Interviewing at the University of Charleston School of Pharmacy (UCSOP) is not only an exciting opportunity for us to get to know you, but also a chance for you to get to experience what makes the UCSOP special.  It will be a day filled with opportunities to meet our current students, faculty and staff, tour our state-of-the-art School of Pharmacy building, experience a class and learn about the great things hcampusappening here at the University of Charleston School of Pharmacy.

Below you will find various resources and links to help prepare you for your interview day at the University of Charleston School of Pharmacy.

Preparing for your UCSOP Interview Day:

  • Take advantage of mock-interview opportunities offered at your college
  • Practice with family, a professor, advisor, or career counselor to build interviewing skills
  • Arrive on Time: Registration begins 30 minutes prior to the start of the interview session
  • Plan to stay for the entire session
  • Plan Ahead: There are not any hotels within walking distance of the University of Charleston Campus
  • Dress Professionally

How to Get Here:

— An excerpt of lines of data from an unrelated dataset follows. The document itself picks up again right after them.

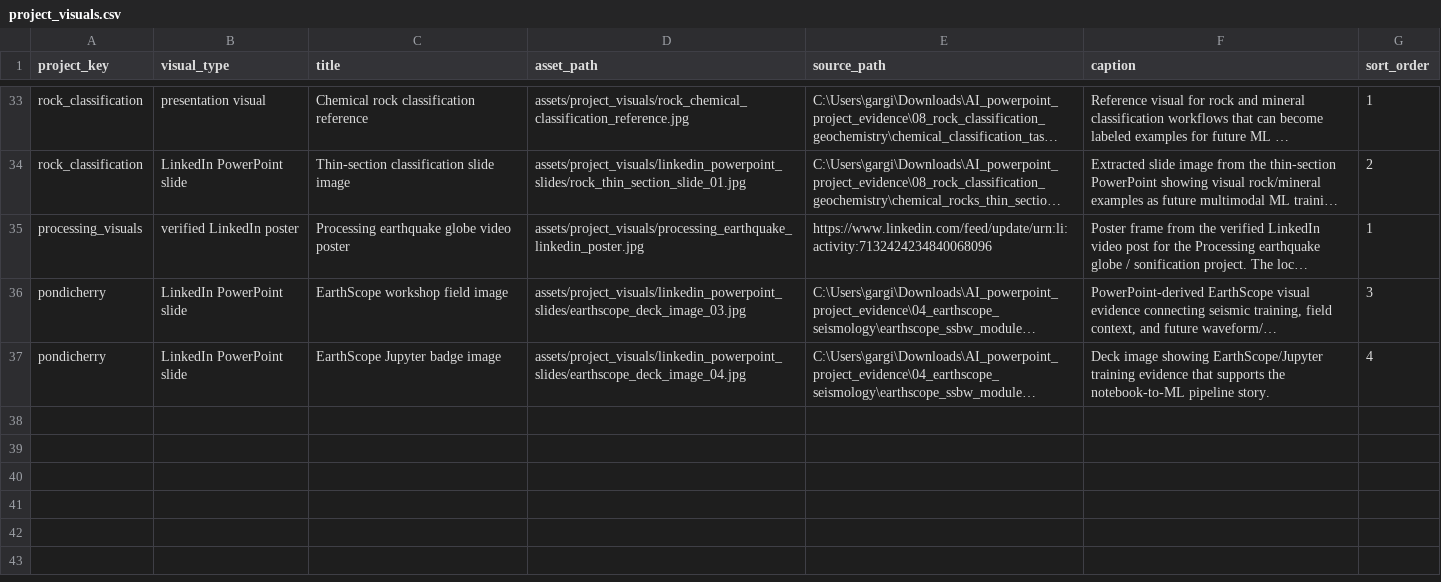
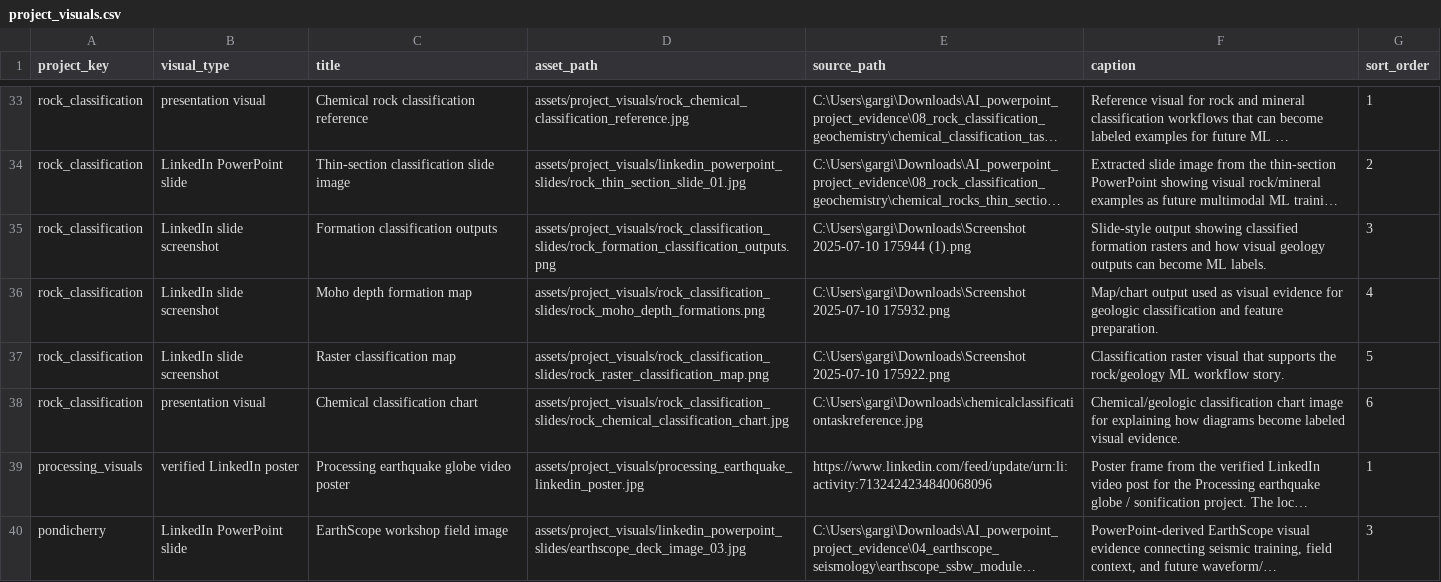
Before and after one commit to Rnanda442/ai-powerpoint-workflow-portfolio, a CSV file: data/project_visuals.csv, drawn as a sheet; only a part is shown, gaps mark what is left out; the shorter side is filled out with more unchanged rows; long unchanged cells end in …; the diff names each change by its address in the sheet, - before the commit and + after, or states it on an @@ line.

Commit message:
Embed REE and rock slide visuals prominently

```diff
--- a/data/project_visuals.csv
+++ b/data/project_visuals.csv
+row 35: rock_classification | LinkedIn slide screenshot | Formation classification outputs | assets/project_visuals/rock_classification_slides/rock_formation_classification_outputs.png | C:\Users\gargi\Downloads\Screenshot 2025-07-10 175944 (1).png | Slide-style output showing classified formation rasters and how visual geology outputs can become ML labels. | 3
+row 36: rock_classification | LinkedIn slide screenshot | Moho depth formation map | assets/project_visuals/rock_classification_slides/rock_moho_depth_formations.png | C:\Users\gargi\Downloads\Screenshot 2025-07-10 175932.png | Map/chart output used as visual evidence for geologic classification and feature preparation. | 4
+row 37: rock_classification | LinkedIn slide screenshot | Raster classification map | assets/project_visuals/rock_classification_slides/rock_raster_classification_map.png | C:\Users\gargi\Downloads\Screenshot 2025-07-10 175922.png | Classification raster visual that supports the rock/geology ML workflow story. | 5
+row 38: rock_classification | presentation visual | Chemical classification chart | assets/project_visuals/rock_classification_slides/rock_chemical_classification_chart.jpg | C:\Users\gargi\Downloads\chemicalclassificationtaskreference.jpg | Chemical/geologic classification chart image for explaining how diagrams become labeled visual evidence. | 6
```
Also changed, not shown: 5 other files.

The University of Charleston is located on the banks of the Kanawha River, directly across from the State Capitol building in Charleston, West Virginia.

Easily accessible from all directions by:

Campus Map

Address: 2300 MacCorkle Ave SE, Charleston, WV  25304

Where to Stay:

Charleston, WV Hotels

Below are a few hotels that provide complimentary shuttle services to Yeager Airport:

Charleston Marriott, Embassy Suites, Hampton Inn, Holiday Inn Express – Civic Center,

Holiday Inn & Suites – Charleston West, Residence Inn by Marriott, Ramada Charleston


C&H Taxi:  304-344-4902

Car Rentals: (located at Yeager Airport)

Visiting Charleston, West Virginia

Charleston, West Virginia

Places to Dine (Charleston)

101 Unique Places to Dine in West Virginia

Places to Visit

Charleston Area Information 

Visit West Virginia

Applicants who have completed the PharmCAS Application and the School of Pharmacy Supplemental Application will be reviewed. Competitive applicants will be invited for an on-campus interview.  The interview process is designed to ascertain the applicant’s strengths in the non-cognitive areas that have been identified as important measures for potential success in the school’s pharmacy program.

GeiseStacie Geise, Admissions Specialist


The White Coat Ceremony


Receiving the privilege to wear a pharmacist’s white coat in only the first year of pharmacy school was a shock for me. I didn’t expect to receive my actual white coat until graduation. Getting our white coats early sets you into that mentality that you are already considered a professional starting the moment you entered pharmacy school.

Attending the white coat ceremony was amazing! Most of the families of my colleagues were there, so it was pleasant to meet them. If my parents were to have come, I’m sure they would have been proud to see their daughter go up on stage and receive the universal symbol of a pharmacist, shake hands with the Dean of the School of Pharmacy, sign the Pledge of Professionalism and recite it as well. [Elainie is from Texas, so it was a little far for her family to travel!]

I feel accomplished that I closed a chapter in my life, which was undergraduate, and now I am starting the transition into graduate school.

Elainie Martinez (Class of 2017)

Congrats Class of 2017!


Reflections from a P4 Student

mike brownDuring my P4 year, I was able to match one of my rotations with Jessica Robinson, PharmD, BCPS.  Dr. Robinson is a second-year residency-trained infectious disease (ID) pharmacy specialist.  I spent the 5 weeks of the rotation rounding with the ID team, monitoring antibiotic therapies, and working on projects to improve patient care.  The thing I came to love about ID was that it is one of the only areas of pharmacy that is completely curative.  If you give someone the proper antibiotics, they will get better!  I was able to see how a properly trained pharmacist can mean the difference between life and death for patients with severe infections.

Pharmacists are also on the front line of “Antibiotic Stewardship.”  Overuse of antibiotics in recent times has led to an ever-increasing plethora of drug-resistant bacteria.  Pharmacists can save patients and the healthcare system money.  Additionally, we are taking an active role in preventing future drug-resistant bacteria, while preserving the treatment options currently available.  My first P4 rotation opened my eyes to the role of a modern pharmacist in a hospital setting and increased the likelihood that I will pursue a similar type of pharmacy specialty in the future.

Dr. Herdman:  What did you enjoy most about this rotation?

Mike B.:  I enjoyed seeing how pharmacists really are part of a comprehensive medical team.  I liked seeing the role Dr. Robinson plays in helping improve drug use for CAMC patients, which helps them get better sooner.

Dr. Herdman: What was the hardest part of the rotation, especially since it was your first P4 rotation?

Mike B.:  The hardest part was making the transition from what you read in a book, to interpreting therapy for each individual patient.  Thankfully, Dr. Robinson was very patient and did a wonderful job teaching and bridging those gaps.

Dr. Herdman:  I think UCSOP is very lucky to have an ID specialist on faculty.  As a student, what do you think is the value to having Dr. Robinson as a teacher and preceptor?

Mike B.:  There is no substitute for someone who is trained in the specialty you are having a rotation in!  They provide so much great detail about the subject.  Additionally, even if you don’t have Dr. Robinson for a rotation, you get to have her for class during your P3 year where she does a wonderful job teaching antibiotic therapy to the class!